Thought this was worthy of a new topic , I wonder if these funds would be available to help Halifax, Regina Calgary etc with new stadium funding.http://www.cbc.ca/m/touch/canada/story/1.2535767
Most cities/provinces will have numerous projects competing for funding as general public infrastructure (roads, bridges, sewers, etc.) is aging/falling apart and large scale public transit projects are in the planning stages.
Stadiums may be a hard sell unless part of an event of some sort, or there is significant private investment in the stadium itself (which could make it more politically palitable).
I think you are right GHT120. For example here in Hamilton - in spite of all kinds of infrastructure moneys that were made available to spur the economy - Tim Horton's Field would still not be happening if not for the fact that it is largely being paid for out of Pan Am games funds to be the host stadium for all the soccer games during the Pan Am games in 2015.
It's still taxpayers money, nothing more then a shell game.
No matter what you call it, for the sake of tradition and Canadiana there is no other sport out there including the NHL that deserves funding for infrastructure, eg stadiums, like the CFL.
Hasn't stopped Quebec and its 3 billion dollar deficit !from kicking in 450 million dollars for an NHL rink with no tennant while their bridges are about ready to fall in the River.
Yes it would be a tough sell to the majority of people. In a country like Canada there is a lot of wear and tear on bridges and roads and sewers and water lines. Also a good idea to build and finance new bridges from Windsor to Detroit and the Buffalo crossing.
The only reason Hamilton got a new stadium was not because of the CFL but because of the Pan Am soccer.
The only way Toronto will get a new or renovated stadium will be because of soccer.
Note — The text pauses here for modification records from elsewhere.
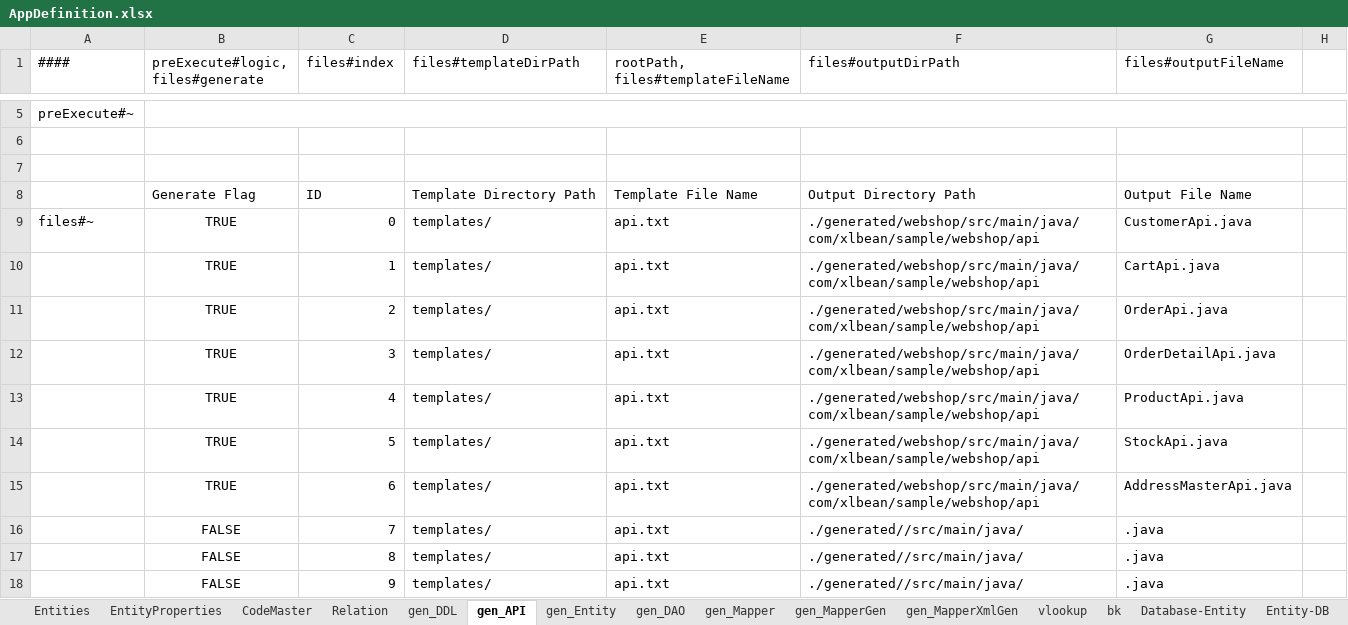
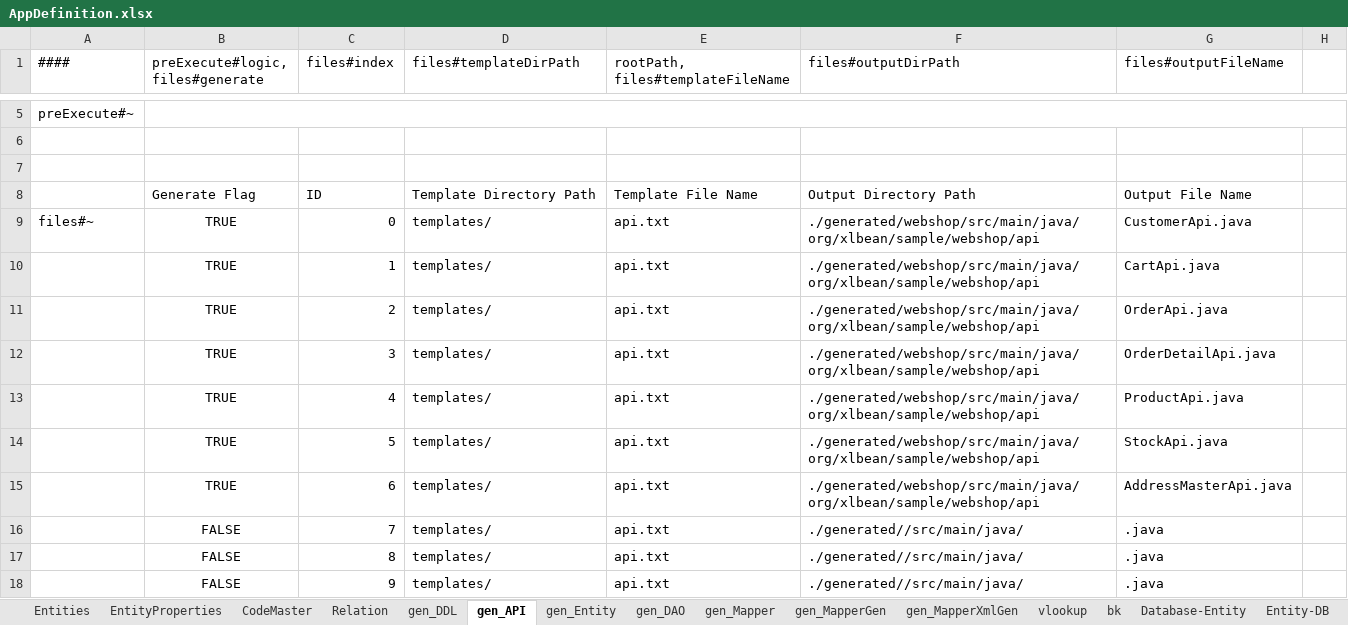
Before and after one commit to aji3/AppGenerator, an Excel workbook: AppDefinition.xlsx, sheet gen_API, drawn as a sheet; only a part is shown, gaps mark what is left out; values as stored, in another font and other column widths than the file's, no borders; the diff names each change by its address in the sheet, - before the commit and + after, or states it on an @@ line.

```diff
--- a/AppDefinition.xlsx (sheet gen_API)
+++ b/AppDefinition.xlsx (sheet gen_API)
-F9:F15 (files#outputDirPath): ./generated/webshop/src/main/java/com/xlbean/sample/webshop/api
+F9:F15 (files#outputDirPath): ./generated/webshop/src/main/java/org/xlbean/sample/webshop/api
```
Also changed, not shown: sheet Entities, sheet gen_DAO, sheet gen_Entity, sheet gen_MapperGen, sheet gen_Mapper, sheet gen_MapperXmlGen, 1 more sheet, formulas that keep their value, 9 other files.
Both Calgary and Edmonton used federal infrastructure grants to renovate the Coliseum and Saddledome in the early 90s. But then that's hockey.
And those were different days. That was the late Mulroney era when they were spending in the lead up to the 1993 election.